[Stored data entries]
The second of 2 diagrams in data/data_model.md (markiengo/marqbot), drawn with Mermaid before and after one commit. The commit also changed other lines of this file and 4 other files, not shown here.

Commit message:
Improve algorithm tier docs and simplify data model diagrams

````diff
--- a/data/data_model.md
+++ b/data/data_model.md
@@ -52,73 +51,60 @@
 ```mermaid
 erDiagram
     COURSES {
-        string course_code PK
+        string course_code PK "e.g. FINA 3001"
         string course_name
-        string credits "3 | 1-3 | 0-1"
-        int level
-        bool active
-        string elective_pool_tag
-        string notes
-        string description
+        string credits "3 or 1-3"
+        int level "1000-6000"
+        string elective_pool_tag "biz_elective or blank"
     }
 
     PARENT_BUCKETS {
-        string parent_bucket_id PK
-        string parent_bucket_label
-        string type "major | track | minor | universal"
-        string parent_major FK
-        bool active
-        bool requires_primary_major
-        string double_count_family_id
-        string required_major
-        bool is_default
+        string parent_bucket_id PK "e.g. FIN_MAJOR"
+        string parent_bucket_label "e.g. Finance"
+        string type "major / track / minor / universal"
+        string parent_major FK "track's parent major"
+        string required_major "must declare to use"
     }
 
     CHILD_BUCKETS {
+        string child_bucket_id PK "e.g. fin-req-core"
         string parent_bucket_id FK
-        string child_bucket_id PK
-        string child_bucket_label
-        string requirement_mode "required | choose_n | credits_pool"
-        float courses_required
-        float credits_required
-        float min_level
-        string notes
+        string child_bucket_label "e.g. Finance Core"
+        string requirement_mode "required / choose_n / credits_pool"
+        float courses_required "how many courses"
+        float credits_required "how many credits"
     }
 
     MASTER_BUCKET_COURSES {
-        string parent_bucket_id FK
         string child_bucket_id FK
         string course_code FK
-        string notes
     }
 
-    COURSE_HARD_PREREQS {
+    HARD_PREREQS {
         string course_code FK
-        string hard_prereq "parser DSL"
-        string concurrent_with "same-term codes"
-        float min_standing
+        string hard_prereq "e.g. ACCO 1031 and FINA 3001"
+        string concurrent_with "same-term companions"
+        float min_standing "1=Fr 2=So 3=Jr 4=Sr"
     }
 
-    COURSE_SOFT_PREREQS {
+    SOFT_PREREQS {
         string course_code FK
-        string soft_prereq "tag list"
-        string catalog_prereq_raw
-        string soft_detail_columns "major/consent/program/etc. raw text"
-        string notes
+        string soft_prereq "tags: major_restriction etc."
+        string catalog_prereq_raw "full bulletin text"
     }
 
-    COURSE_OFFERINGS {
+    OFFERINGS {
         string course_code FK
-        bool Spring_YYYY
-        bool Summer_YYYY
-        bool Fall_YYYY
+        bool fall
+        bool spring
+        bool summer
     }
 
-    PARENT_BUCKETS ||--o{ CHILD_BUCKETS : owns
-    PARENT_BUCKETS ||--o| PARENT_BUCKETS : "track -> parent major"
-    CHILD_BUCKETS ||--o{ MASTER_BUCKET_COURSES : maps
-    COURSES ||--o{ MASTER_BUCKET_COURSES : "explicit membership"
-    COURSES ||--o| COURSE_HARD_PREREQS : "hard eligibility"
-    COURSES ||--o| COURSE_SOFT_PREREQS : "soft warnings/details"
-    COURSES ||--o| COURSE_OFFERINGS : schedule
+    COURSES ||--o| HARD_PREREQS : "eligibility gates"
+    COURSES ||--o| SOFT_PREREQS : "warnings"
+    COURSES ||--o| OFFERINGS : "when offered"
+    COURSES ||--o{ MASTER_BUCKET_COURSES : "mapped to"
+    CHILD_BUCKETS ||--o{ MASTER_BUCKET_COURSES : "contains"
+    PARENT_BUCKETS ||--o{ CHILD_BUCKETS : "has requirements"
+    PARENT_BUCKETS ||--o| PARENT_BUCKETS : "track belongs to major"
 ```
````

---

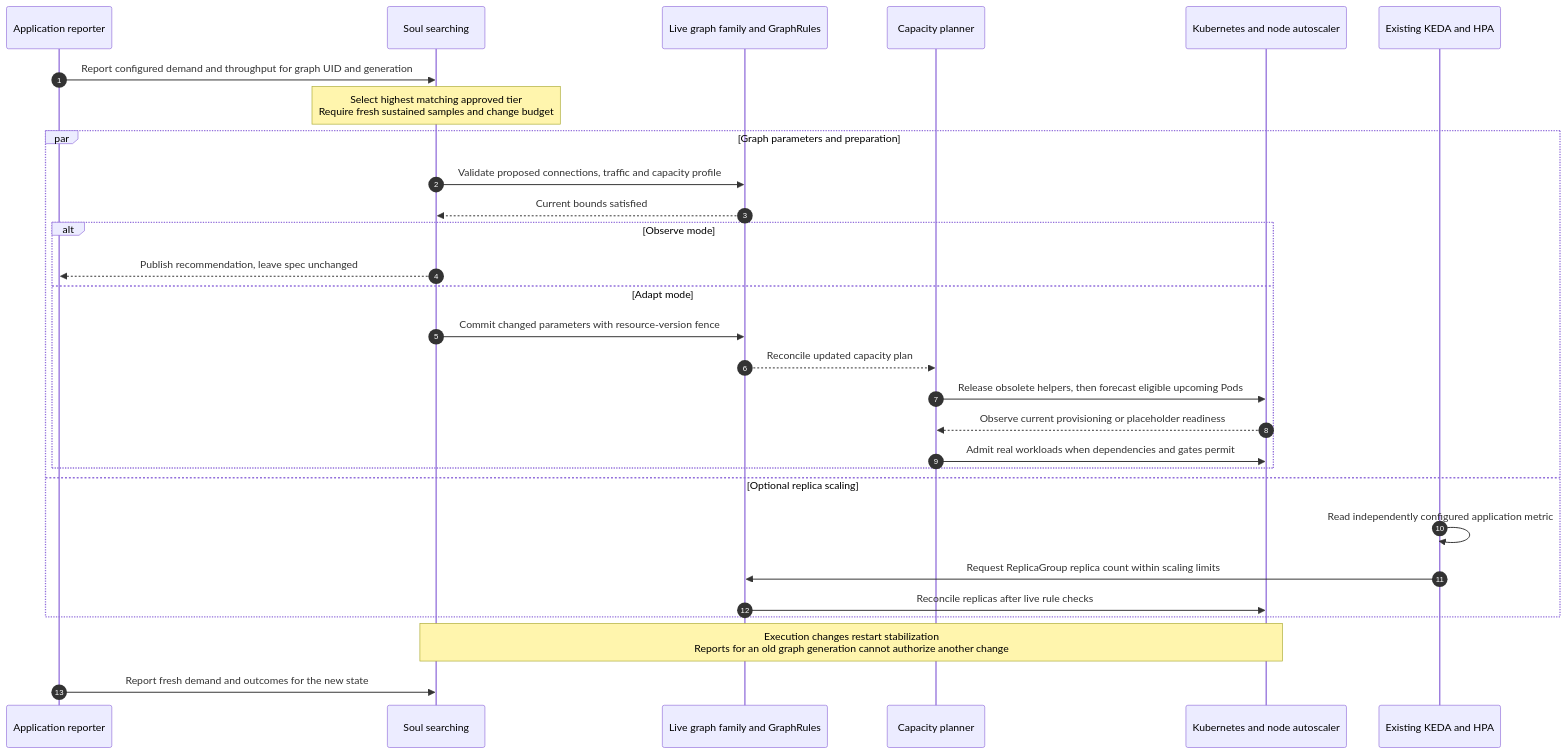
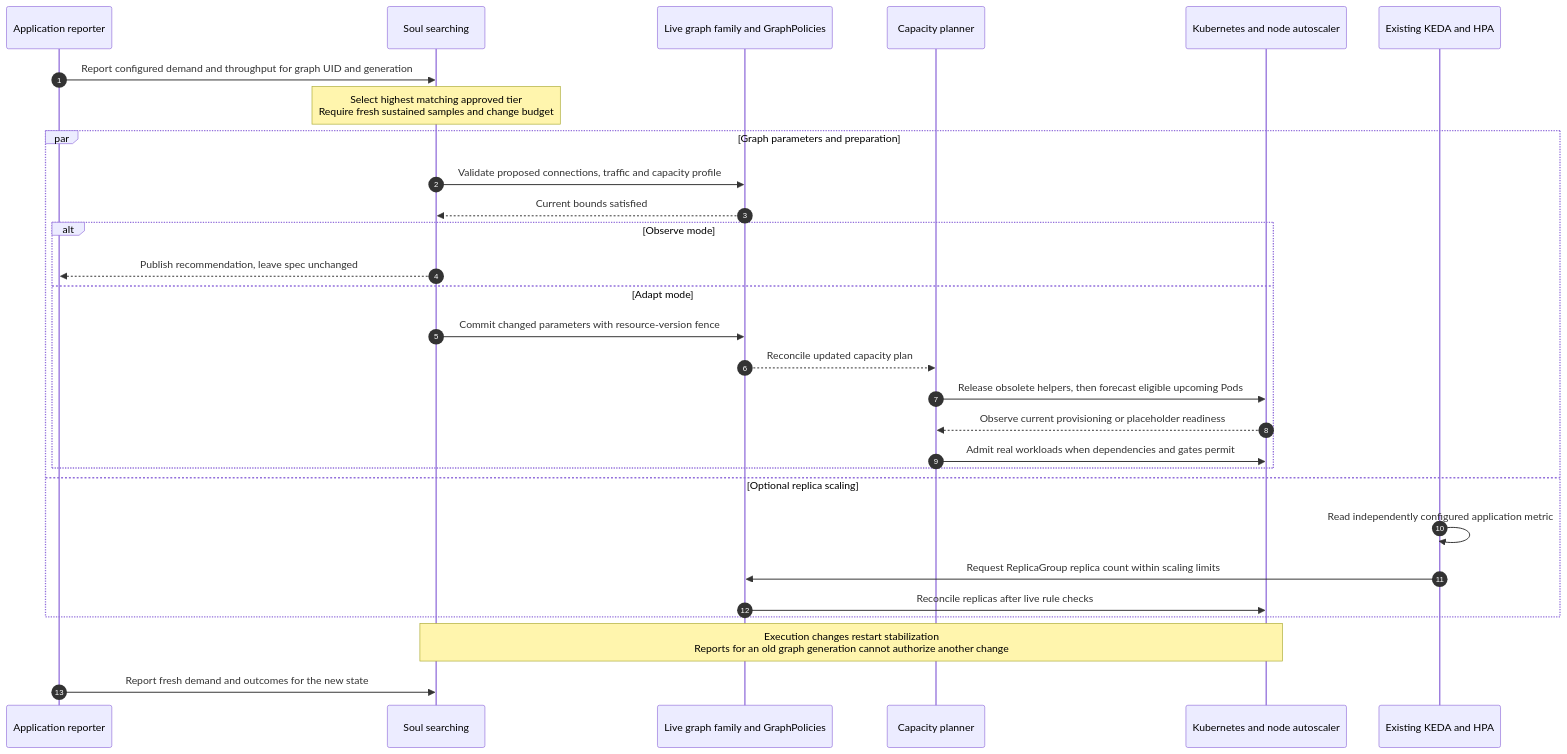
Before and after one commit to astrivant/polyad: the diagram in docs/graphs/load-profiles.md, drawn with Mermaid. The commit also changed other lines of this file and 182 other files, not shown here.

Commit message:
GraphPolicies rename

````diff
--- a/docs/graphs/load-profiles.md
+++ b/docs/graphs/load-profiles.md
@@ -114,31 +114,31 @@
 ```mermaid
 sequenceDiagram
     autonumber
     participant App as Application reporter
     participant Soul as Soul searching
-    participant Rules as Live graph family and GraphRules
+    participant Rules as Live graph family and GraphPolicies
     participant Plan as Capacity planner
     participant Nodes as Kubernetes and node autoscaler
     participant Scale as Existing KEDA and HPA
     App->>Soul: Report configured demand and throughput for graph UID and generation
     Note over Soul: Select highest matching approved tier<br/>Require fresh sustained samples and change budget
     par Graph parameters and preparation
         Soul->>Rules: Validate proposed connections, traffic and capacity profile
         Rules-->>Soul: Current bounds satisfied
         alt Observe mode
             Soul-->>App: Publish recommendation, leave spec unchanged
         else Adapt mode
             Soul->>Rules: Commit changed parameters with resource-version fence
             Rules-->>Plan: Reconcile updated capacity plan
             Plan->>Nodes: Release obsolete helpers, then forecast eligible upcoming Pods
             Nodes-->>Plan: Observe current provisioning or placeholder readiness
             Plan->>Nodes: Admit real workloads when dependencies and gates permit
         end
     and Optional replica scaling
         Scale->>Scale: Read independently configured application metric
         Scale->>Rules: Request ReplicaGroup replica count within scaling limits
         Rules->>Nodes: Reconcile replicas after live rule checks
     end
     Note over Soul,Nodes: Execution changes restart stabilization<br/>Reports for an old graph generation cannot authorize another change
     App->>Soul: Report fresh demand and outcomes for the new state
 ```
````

YOUR TASK:
Output the lines of the records above exactly as they appear, from the line containing "track / minor" through the line containing "COURSES ||--o| COURSE_SOFT_PREREQS".

RESPONSE:
+        string type "major / track / minor / universal"
+        string parent_major FK "track's parent major"
+        string required_major "must declare to use"
     }
 
     CHILD_BUCKETS {
+        string child_bucket_id PK "e.g. fin-req-core"
         string parent_bucket_id FK
-        string child_bucket_id PK
-        string child_bucket_label
-        string requirement_mode "required | choose_n | credits_pool"
-        float courses_required
-        float credits_required
-        float min_level
-        string notes
+        string child_bucket_label "e.g. Finance Core"
+        string requirement_mode "required / choose_n / credits_pool"
+        float courses_required "how many courses"
+        float credits_required "how many credits"
     }
 
     MASTER_BUCKET_COURSES {
-        string parent_bucket_id FK
         string child_bucket_id FK
         string course_code FK
-        string notes
     }
 
-    COURSE_HARD_PREREQS {
+    HARD_PREREQS {
         string course_code FK
-        string hard_prereq "parser DSL"
-        string concurrent_with "same-term codes"
-        float min_standing
+        string hard_prereq "e.g. ACCO 1031 and FINA 3001"
+        string concurrent_with "same-term companions"
+        float min_standing "1=Fr 2=So 3=Jr 4=Sr"
     }
 
-    COURSE_SOFT_PREREQS {
+    SOFT_PREREQS {
         string course_code FK
-        string soft_prereq "tag list"
-        string catalog_prereq_raw
-        string soft_detail_columns "major/consent/program/etc. raw text"
-        string notes
+        string soft_prereq "tags: major_restriction etc."
+        string catalog_prereq_raw "full bulletin text"
     }
 
-    COURSE_OFFERINGS {
+    OFFERINGS {
         string course_code FK
-        bool Spring_YYYY
-        bool Summer_YYYY
-        bool Fall_YYYY
+        bool fall
+        bool spring
+        bool summer
     }
 
-    PARENT_BUCKETS ||--o{ CHILD_BUCKETS : owns
-    PARENT_BUCKETS ||--o| PARENT_BUCKETS : "track -> parent major"
-    CHILD_BUCKETS ||--o{ MASTER_BUCKET_COURSES : maps
-    COURSES ||--o{ MASTER_BUCKET_COURSES : "explicit membership"
-    COURSES ||--o| COURSE_HARD_PREREQS : "hard eligibility"
-    COURSES ||--o| COURSE_SOFT_PREREQS : "soft warnings/details"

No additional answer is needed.